* Requirement
Go over these records and count the lines with the string "Mentor" in them; the count is all that should be returned.
+++ Supplied material
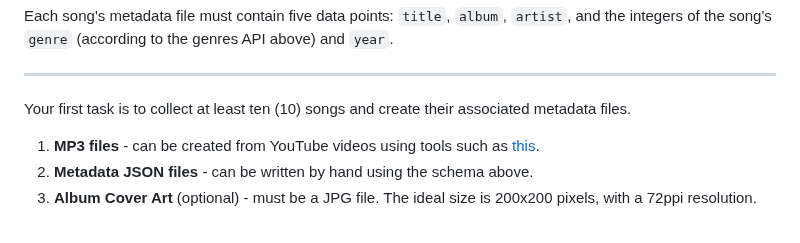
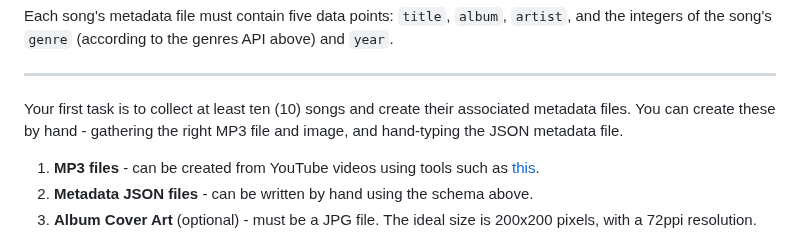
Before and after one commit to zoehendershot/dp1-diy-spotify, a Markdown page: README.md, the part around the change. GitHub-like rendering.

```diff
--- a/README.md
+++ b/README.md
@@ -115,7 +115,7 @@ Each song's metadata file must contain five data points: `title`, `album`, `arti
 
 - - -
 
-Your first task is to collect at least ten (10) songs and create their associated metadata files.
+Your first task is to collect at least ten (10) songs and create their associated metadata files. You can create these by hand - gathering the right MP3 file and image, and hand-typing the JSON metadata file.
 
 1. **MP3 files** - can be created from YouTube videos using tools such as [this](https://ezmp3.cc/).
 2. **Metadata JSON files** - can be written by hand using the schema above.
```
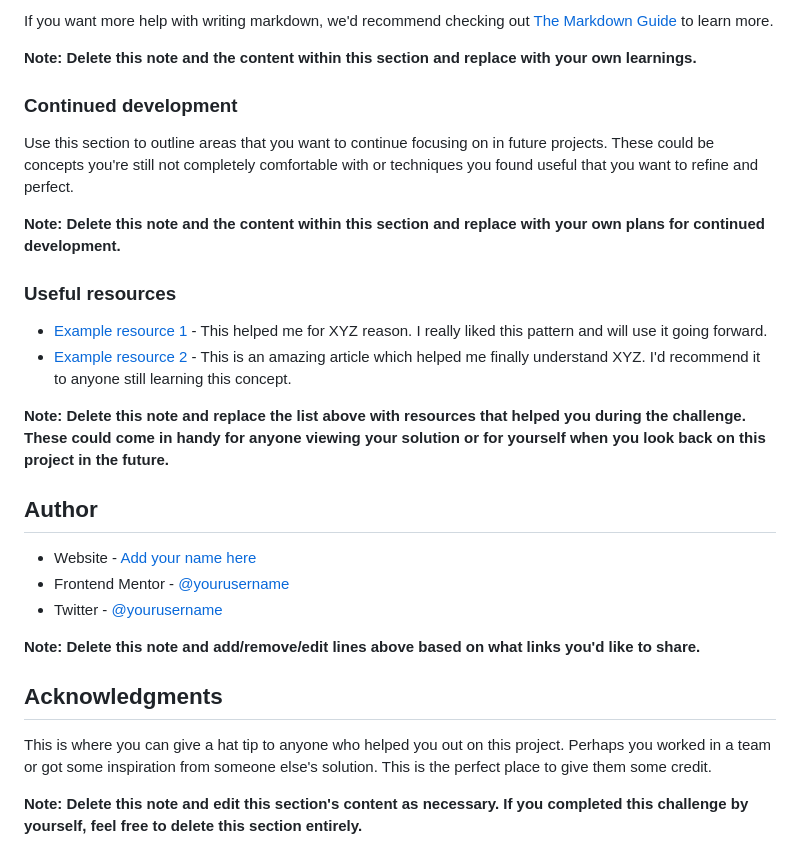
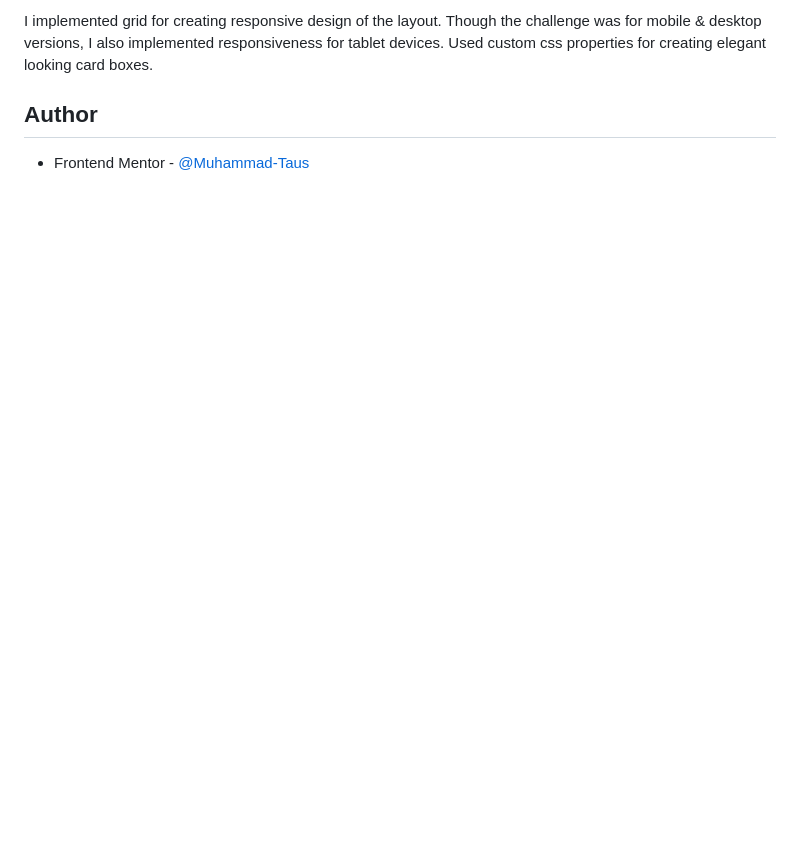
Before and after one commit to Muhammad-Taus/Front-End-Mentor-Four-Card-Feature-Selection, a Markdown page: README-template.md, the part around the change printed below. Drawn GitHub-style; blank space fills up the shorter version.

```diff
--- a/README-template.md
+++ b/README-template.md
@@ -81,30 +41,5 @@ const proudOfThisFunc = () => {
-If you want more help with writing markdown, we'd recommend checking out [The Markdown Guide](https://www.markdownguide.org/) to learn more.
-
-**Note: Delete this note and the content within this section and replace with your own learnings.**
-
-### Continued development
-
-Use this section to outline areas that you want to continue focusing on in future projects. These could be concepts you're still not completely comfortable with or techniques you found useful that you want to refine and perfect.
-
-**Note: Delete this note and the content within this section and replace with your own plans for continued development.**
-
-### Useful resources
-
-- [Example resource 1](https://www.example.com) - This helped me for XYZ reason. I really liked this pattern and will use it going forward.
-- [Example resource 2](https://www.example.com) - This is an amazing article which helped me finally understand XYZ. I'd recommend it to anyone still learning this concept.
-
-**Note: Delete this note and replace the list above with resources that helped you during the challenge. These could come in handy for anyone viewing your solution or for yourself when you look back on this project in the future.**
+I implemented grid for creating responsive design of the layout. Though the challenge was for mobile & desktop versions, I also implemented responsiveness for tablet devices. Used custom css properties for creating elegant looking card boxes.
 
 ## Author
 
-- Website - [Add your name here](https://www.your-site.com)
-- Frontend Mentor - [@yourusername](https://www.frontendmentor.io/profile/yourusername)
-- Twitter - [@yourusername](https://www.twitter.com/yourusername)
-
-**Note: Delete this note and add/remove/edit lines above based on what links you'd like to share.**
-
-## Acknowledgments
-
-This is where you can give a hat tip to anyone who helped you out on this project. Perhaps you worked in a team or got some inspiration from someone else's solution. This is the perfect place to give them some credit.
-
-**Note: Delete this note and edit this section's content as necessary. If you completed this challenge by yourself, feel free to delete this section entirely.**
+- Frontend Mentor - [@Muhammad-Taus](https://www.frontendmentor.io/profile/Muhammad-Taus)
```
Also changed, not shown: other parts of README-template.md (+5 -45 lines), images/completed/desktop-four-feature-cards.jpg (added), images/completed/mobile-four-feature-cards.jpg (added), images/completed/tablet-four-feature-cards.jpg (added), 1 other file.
++++++
* Exercise output
3